Few areas of financial services have been immune to the arrival of stakeholder pensions. Their low charges mean profits are slim and, as a result, the last year has seen many insurers looking for alternatives to replace the lost revenue. Critical illness (CI), like many of the protection products, has proved to be a popular option.
Four new CI products were launched in the last year. Friends Provident and Legal & General revamped their products, moving to the more flexible, menu-based approach.
And Skandia Life also revised its product range with the launch of Skandia Protect, its first term assurance-based CI product, in January. Again this is menu-based but incorporates a number of features that have won it much acclaim. Brian Lentz, IFA principal at Portfolio Insurance Consultancy, says: “There isn’t anything currently on the market quite like it. It has a rolling term option which gives it the benefit of a whole-of-life policy but with the certainty of premiums for ten years.”
Skandia’s senior marketing manager for life and investment marketing Lynda Cox adds: “We’ve combined the transparency and premium guarantees of term assurance with the insurability benefit of whole of life.
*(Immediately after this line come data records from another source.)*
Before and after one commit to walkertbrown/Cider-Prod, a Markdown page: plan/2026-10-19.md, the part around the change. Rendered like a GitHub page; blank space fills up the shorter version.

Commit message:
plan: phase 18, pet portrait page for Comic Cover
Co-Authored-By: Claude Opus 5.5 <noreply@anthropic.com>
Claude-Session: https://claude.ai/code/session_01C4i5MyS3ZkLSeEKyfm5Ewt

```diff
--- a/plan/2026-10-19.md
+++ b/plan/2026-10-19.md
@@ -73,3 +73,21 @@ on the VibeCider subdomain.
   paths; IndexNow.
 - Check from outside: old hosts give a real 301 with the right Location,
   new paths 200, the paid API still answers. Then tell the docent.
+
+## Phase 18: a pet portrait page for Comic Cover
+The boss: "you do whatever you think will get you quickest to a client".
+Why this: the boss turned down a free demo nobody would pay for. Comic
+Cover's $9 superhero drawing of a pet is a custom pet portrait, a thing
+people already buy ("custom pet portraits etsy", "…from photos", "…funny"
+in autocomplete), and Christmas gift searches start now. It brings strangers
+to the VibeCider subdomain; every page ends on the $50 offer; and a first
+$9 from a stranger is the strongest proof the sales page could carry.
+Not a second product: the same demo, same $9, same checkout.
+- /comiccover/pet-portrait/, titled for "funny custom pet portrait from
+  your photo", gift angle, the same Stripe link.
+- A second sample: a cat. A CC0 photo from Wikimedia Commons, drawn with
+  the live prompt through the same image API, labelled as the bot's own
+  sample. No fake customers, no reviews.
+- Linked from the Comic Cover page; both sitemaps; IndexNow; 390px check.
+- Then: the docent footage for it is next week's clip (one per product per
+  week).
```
And, with the ability to change criteria, this makes it ideal for people who don’t know what their cover needs will be in the future.”
Additionally, a cover reinstatement option, which Lentz describes as “better than anything else on the market”, a serious accident benefit and a service which gives policyholders access to a database of the best doctors in the UK have raised the ante in product design.
The fourth new product came from a new market entrant, Scottish Equitable, using the experience of the underwriting team it acquired when it bought Guardian Financial Services. It has set up an underwriting hotline for IFAs and also publishes a regular newsletter, Underwriting Today, to help raise understanding of industry issues.
Scottish Equitable has big plans for its move into protection. Lesley McPherson, the public affairs manager for its parent company Aegon UK, explains: “When we launched we anticipated we would have a five per cent market share by the end of 2001. However, the response so far has gone absolutely ballistic and we have revised this figure to ten per cent.”
The imminent arrival of stakeholder pensions certainly has much to do with all this activity. Similarly, the decline in sales of endowment mortgages has boosted sales as home buyers have had to buy separate protection policies. Standardised definitions, which were introduced just over a year ago by the Association of British Insurers (ABI), have also helped to make products more easily comparable.
However, cynics might suggest that one reason for the increased activity among CI insurers may be, with Scottish Provident in the middle of a demutualisation and £2.6bn sale to Abbey National, an opportunity to take some of its market share.
However, despite all the potential distraction, Scottish Provident has had a far from quiet year in terms of product sales. Ian Smart, marketing technical support manager at Scottish Provident explains: “In 2000, our sales of CI increased by 50 per cent. Given that there have been new entrants to the market, this does suggest the market as a whole is growing.”
However, not everything in the CI market has been so positive. One of the issues the ABI working party is tackling is the effect that national screening for prostate cancer could have on the cost of CI cover.
Paul Cowman, the solution protection manager at Pearl, explains: “Detecting prostate cancer early increases the likelihood of it being treated, which will also increase the number of claims under CI. I’ve heard suggestions that premiums may have to increase by as much as 30 to 40 per cent.”
Alternatively, the industry may be compelled to change the definition for prostate cancer or simply exclude it from cover.
But not everyone is allowing the potential price hikes to overly concern them. Cox explains: “It’s important not to get too hung up on things that make up a premium. They’re based on historics and much can change. For example, claims for multiple sclerosis are much higher than anticipated, while Aids hasn’t turned out to be anything like as horrific as expected.”
How national screening affects the CI market remains to be seen. However, one thing is certain: with a larger market and more players the need to have a competitive edge will ensure that product design and pricing departments are kept busy.